Task to complete: Reproduce all of the entries character for character, while leaving out any pictures they contain.

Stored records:
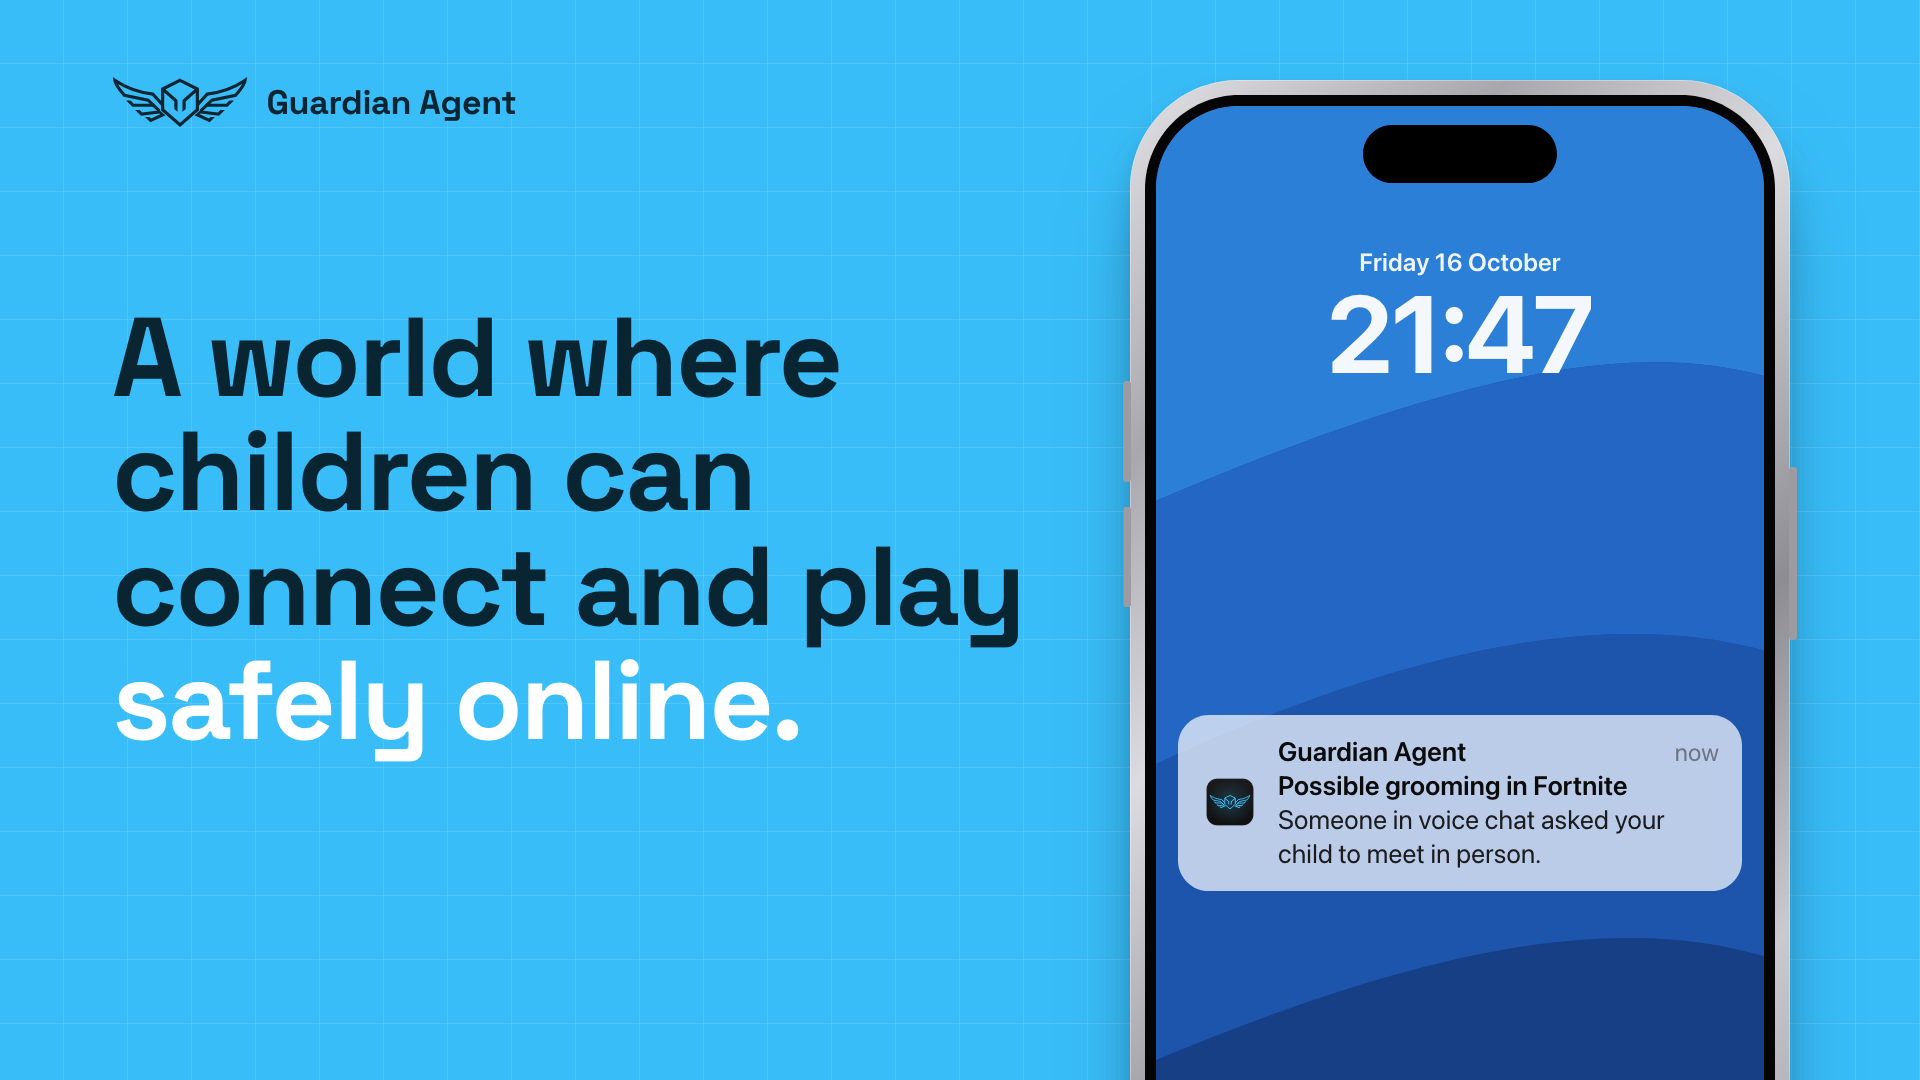
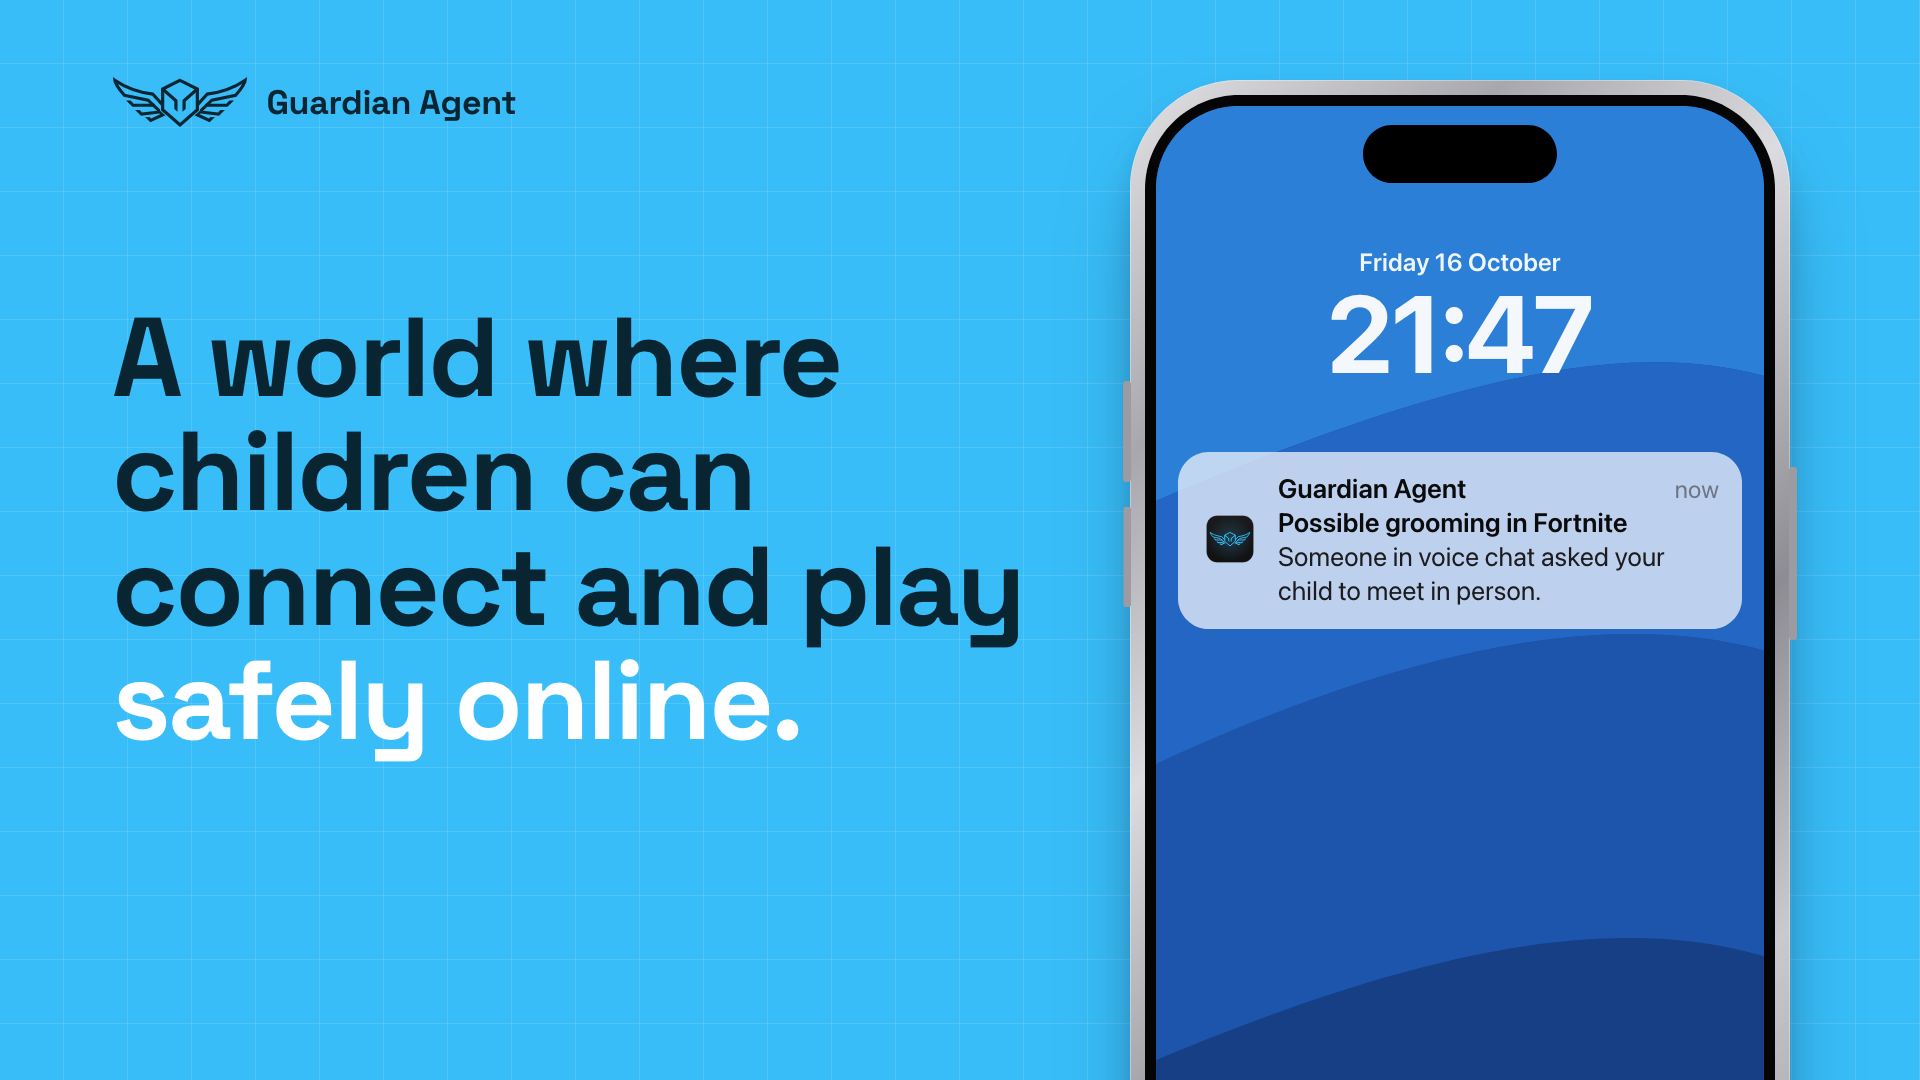
Update pitch slides

Changed region(s): [[0.5938, 0.6417, 0.9062, 0.825], [0.5938, 0.3972, 0.9062, 0.5806]]

diff --git a/slides/v5c-zero.html b/slides/v5c-zero.html
@@ -7,27 +7,28 @@
 <link rel="stylesheet" href="sky.css">
 <title>Guardian Agent: Sky, Zero</title>
 <style>
-  h1 { position: absolute; left: 112px; top: 190px; width: 1020px; font-size: 84px; line-height: 1.03; }
-  .zeros { position: absolute; left: 112px; top: 520px; }
-  .plans { position: absolute; left: 112px; top: 760px; width: 960px; }
+  h1 { position: absolute; left: 112px; top: 200px; width: 1000px; font-size: 92px; line-height: 1.03; }
+  .plans { position: absolute; left: 112px; top: 580px; width: 960px; }
+  .team { position: absolute; left: 112px; bottom: 44px; display: flex; align-items: center; gap: 28px; font-size: 24px; line-height: 1.3; }
+  .team img { height: 150px; width: auto; transform: rotate(-2.5deg); box-shadow: 0 14px 28px -12px rgb(0 0 0 / 0.45), 0 2px 6px -2px rgb(0 0 0 / 0.25); }
+  .team b { display: block; font-weight: 600; font-size: 26px; }
+  .team span { display: block; }
+  .team .people { column-gap: 44px; }
   .iphone { --w: 600px; position: absolute; right: 120px; top: 110px; }
   .ios-notif { font-size: 1.1em; }
-  .lock__stack { top: 34%; display: grid; gap: 0.55em; }
+
 </style>
 </head>
 <body>
 <main class="slide">
   <div class="lockup"><img src="../assets/logo-navy.svg" alt="">Guardian Agent</div>
   <h1>A world where children can connect and play <em>safely online.</em></h1>
-  <div class="zeros">
-    <div class="zero"><svg viewBox="0 0 24 24" aria-hidden="true"><path d="M7 18a4.5 4.5 0 0 1-.5-9A6 6 0 0 1 18 9.5a4 4 0 0 1-.5 8.5H7z"/><path d="M4 4l16 16"/></svg><div><b>0</b><span>chats sent<br>to the cloud</span></div></div>
-    <div class="zero"><svg viewBox="0 0 24 24" aria-hidden="true"><rect x="3" y="4" width="18" height="12" rx="2"/><path d="M8 20h8M12 16v4"/><path d="M14.5 8.2A3 3 0 1 0 14.5 12M8.5 9.4h4M8.5 10.9h4"/></svg><div><b>€0</b><span>cloud AI cost,<br>it runs on the PC</span></div></div>
-  </div>
   <div class="plans">
       <div class="plan"><b>Basic</b><div class="price">€6.99<small>/mo</small></div><span>1 device</span></div>
       <div class="plan plan--pick"><i>Most chosen</i><b>Family</b><div class="price">€12.99<small>/mo</small></div><span>4 devices</span></div>
       <div class="plan"><b>Complete</b><div class="price">€19.99<small>/mo</small></div><span>10 devices</span></div>
     </div>
+  <div class="team"><img src="../assets/team-polaroid.png" alt="Marom Sverdlov and Oliver van Erven"><div><div class="people"><div><b>Marom Sverdlov</b><span>Founding Engineer @ Biscuit</span></div><div><b>Oliver van Erven</b><span>AI Engineer @ Prosus</span></div></div><span class="deg">Both MSc AI graduates, UvA</span></div></div>
   <div class="iphone"><div class="iphone__bezel"><div class="iphone__screen">
     <div class="iphone__island"></div>
     <div class="lock">

diff --git a/index.html b/index.html
@@ -66,8 +66,8 @@
       <figcaption><h2>5a. Desktop app</h2><p>The full desktop app window next to the headline, with schools, team and QR below.</p></figcaption></figure>
     <figure><a class="shot" href="slides/png/v5b-phone.png"><img src="slides/png/v5b-phone.png" alt="Option 5b. Phone, minimal" loading="lazy"></a>
       <figcaption><h2>5b. Phone, minimal</h2><p>A realistic iPhone with a Guardian Agent alert on the lock screen. Nothing else.</p></figcaption></figure>
-    <figure><a class="shot" href="slides/png/v5c-zero.png"><img src="slides/png/v5c-zero.png" alt="Option 5c. Zero" loading="lazy"></a>
-      <figcaption><h2>5c. Zero</h2><p>Two minimal stats (0 chats to the cloud, €0 cloud AI cost), the three plans, and the phone with a live alert plus the weekly summary.</p></figcaption></figure>
+    <figure><a class="shot" href="slides/png/v5c-zero.png"><img src="slides/png/v5c-zero.png" alt="Option 5c. Plans and alerts" loading="lazy"></a>
+      <figcaption><h2>5c. Plans and alerts</h2><p>The three plans and the team, with a live alert and the weekly summary on the phone.</p></figcaption></figure>
     <figure><a class="shot" href="slides/png/v5d-app.png"><img src="slides/png/v5d-app.png" alt="Option 5d. Parent app" loading="lazy"></a>
       <figcaption><h2>5d. Parent app</h2><p>The alert as it could look inside a Guardian Agent phone app.</p></figcaption></figure>
     <figure><a class="shot" href="slides/png/v5e-both.png"><img src="slides/png/v5e-both.png" alt="Option 5e. Desktop and phone" loading="lazy"></a>

diff --git a/slides/v5b-phone.html b/slides/v5b-phone.html
@@ -10,7 +10,7 @@
   h1 { position: absolute; left: 112px; top: 300px; width: 960px; font-size: 112px; line-height: 1.02; }
   .iphone { --w: 660px; position: absolute; right: 130px; top: 80px; }
   .ios-notif { font-size: 1.12em; }
-  .lock__stack { top: 44%; }
+
 </style>
 </head>
 <body>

Your solution:
Update pitch slides

Changed region(s): [[0.5938, 0.6417, 0.9062, 0.825], [0.5938, 0.3972, 0.9062, 0.5806]]

diff --git a/slides/v5c-zero.html b/slides/v5c-zero.html
@@ -7,27 +7,28 @@
 <link rel="stylesheet" href="sky.css">
 <title>Guardian Agent: Sky, Zero</title>
 <style>
-  h1 { position: absolute; left: 112px; top: 190px; width: 1020px; font-size: 84px; line-height: 1.03; }
-  .zeros { position: absolute; left: 112px; top: 520px; }
-  .plans { position: absolute; left: 112px; top: 760px; width: 960px; }
+  h1 { position: absolute; left: 112px; top: 200px; width: 1000px; font-size: 92px; line-height: 1.03; }
+  .plans { position: absolute; left: 112px; top: 580px; width: 960px; }
+  .team { position: absolute; left: 112px; bottom: 44px; display: flex; align-items: center; gap: 28px; font-size: 24px; line-height: 1.3; }
+  .team img { height: 150px; width: auto; transform: rotate(-2.5deg); box-shadow: 0 14px 28px -12px rgb(0 0 0 / 0.45), 0 2px 6px -2px rgb(0 0 0 / 0.25); }
+  .team b { display: block; font-weight: 600; font-size: 26px; }
+  .team span { display: block; }
+  .team .people { column-gap: 44px; }
   .iphone { --w: 600px; position: absolute; right: 120px; top: 110px; }
   .ios-notif { font-size: 1.1em; }
-  .lock__stack { top: 34%; display: grid; gap: 0.55em; }
+
 </style>
 </head>
 <body>
 <main class="slide">
   <div class="lockup"><img src="../assets/logo-navy.svg" alt="">Guardian Agent</div>
   <h1>A world where children can connect and play <em>safely online.</em></h1>
-  <div class="zeros">
-    <div class="zero"><svg viewBox="0 0 24 24" aria-hidden="true"><path d="M7 18a4.5 4.5 0 0 1-.5-9A6 6 0 0 1 18 9.5a4 4 0 0 1-.5 8.5H7z"/><path d="M4 4l16 16"/></svg><div><b>0</b><span>chats sent<br>to the cloud</span></div></div>
-    <div class="zero"><svg viewBox="0 0 24 24" aria-hidden="true"><rect x="3" y="4" width="18" height="12" rx="2"/><path d="M8 20h8M12 16v4"/><path d="M14.5 8.2A3 3 0 1 0 14.5 12M8.5 9.4h4M8.5 10.9h4"/></svg><div><b>€0</b><span>cloud AI cost,<br>it runs on the PC</span></div></div>
-  </div>
   <div class="plans">
       <div class="plan"><b>Basic</b><div class="price">€6.99<small>/mo</small></div><span>1 device</span></div>
       <div class="plan plan--pick"><i>Most chosen</i><b>Family</b><div class="price">€12.99<small>/mo</small></div><span>4 devices</span></div>
       <div class="plan"><b>Complete</b><div class="price">€19.99<small>/mo</small></div><span>10 devices</span></div>
     </div>
+  <div class="team"><img src="../assets/team-polaroid.png" alt="Marom Sverdlov and Oliver van Erven"><div><div class="people"><div><b>Marom Sverdlov</b><span>Founding Engineer @ Biscuit</span></div><div><b>Oliver van Erven</b><span>AI Engineer @ Prosus</span></div></div><span class="deg">Both MSc AI graduates, UvA</span></div></div>
   <div class="iphone"><div class="iphone__bezel"><div class="iphone__screen">
     <div class="iphone__island"></div>
     <div class="lock">

diff --git a/index.html b/index.html
@@ -66,8 +66,8 @@
       <figcaption><h2>5a. Desktop app</h2><p>The full desktop app window next to the headline, with schools, team and QR below.</p></figcaption></figure>
     <figure><a class="shot" href="slides/png/v5b-phone.png"><img src="slides/png/v5b-phone.png" alt="Option 5b. Phone, minimal" loading="lazy"></a>
       <figcaption><h2>5b. Phone, minimal</h2><p>A realistic iPhone with a Guardian Agent alert on the lock screen. Nothing else.</p></figcaption></figure>
-    <figure><a class="shot" href="slides/png/v5c-zero.png"><img src="slides/png/v5c-zero.png" alt="Option 5c. Zero" loading="lazy"></a>
-      <figcaption><h2>5c. Zero</h2><p>Two minimal stats (0 chats to the cloud, €0 cloud AI cost), the three plans, and the phone with a live alert plus the weekly summary.</p></figcaption></figure>
+    <figure><a class="shot" href="slides/png/v5c-zero.png"><img src="slides/png/v5c-zero.png" alt="Option 5c. Plans and alerts" loading="lazy"></a>
+      <figcaption><h2>5c. Plans and alerts</h2><p>The three plans and the team, with a live alert and the weekly summary on the phone.</p></figcaption></figure>
     <figure><a class="shot" href="slides/png/v5d-app.png"><img src="slides/png/v5d-app.png" alt="Option 5d. Parent app" loading="lazy"></a>
       <figcaption><h2>5d. Parent app</h2><p>The alert as it could look inside a Guardian Agent phone app.</p></figcaption></figure>
     <figure><a class="shot" href="slides/png/v5e-both.png"><img src="slides/png/v5e-both.png" alt="Option 5e. Desktop and phone" loading="lazy"></a>

diff --git a/slides/v5b-phone.html b/slides/v5b-phone.html
@@ -10,7 +10,7 @@
   h1 { position: absolute; left: 112px; top: 300px; width: 960px; font-size: 112px; line-height: 1.02; }
   .iphone { --w: 660px; position: absolute; right: 130px; top: 80px; }
   .ios-notif { font-size: 1.12em; }
-  .lock__stack { top: 44%; }
+
 </style>
 </head>
 <body>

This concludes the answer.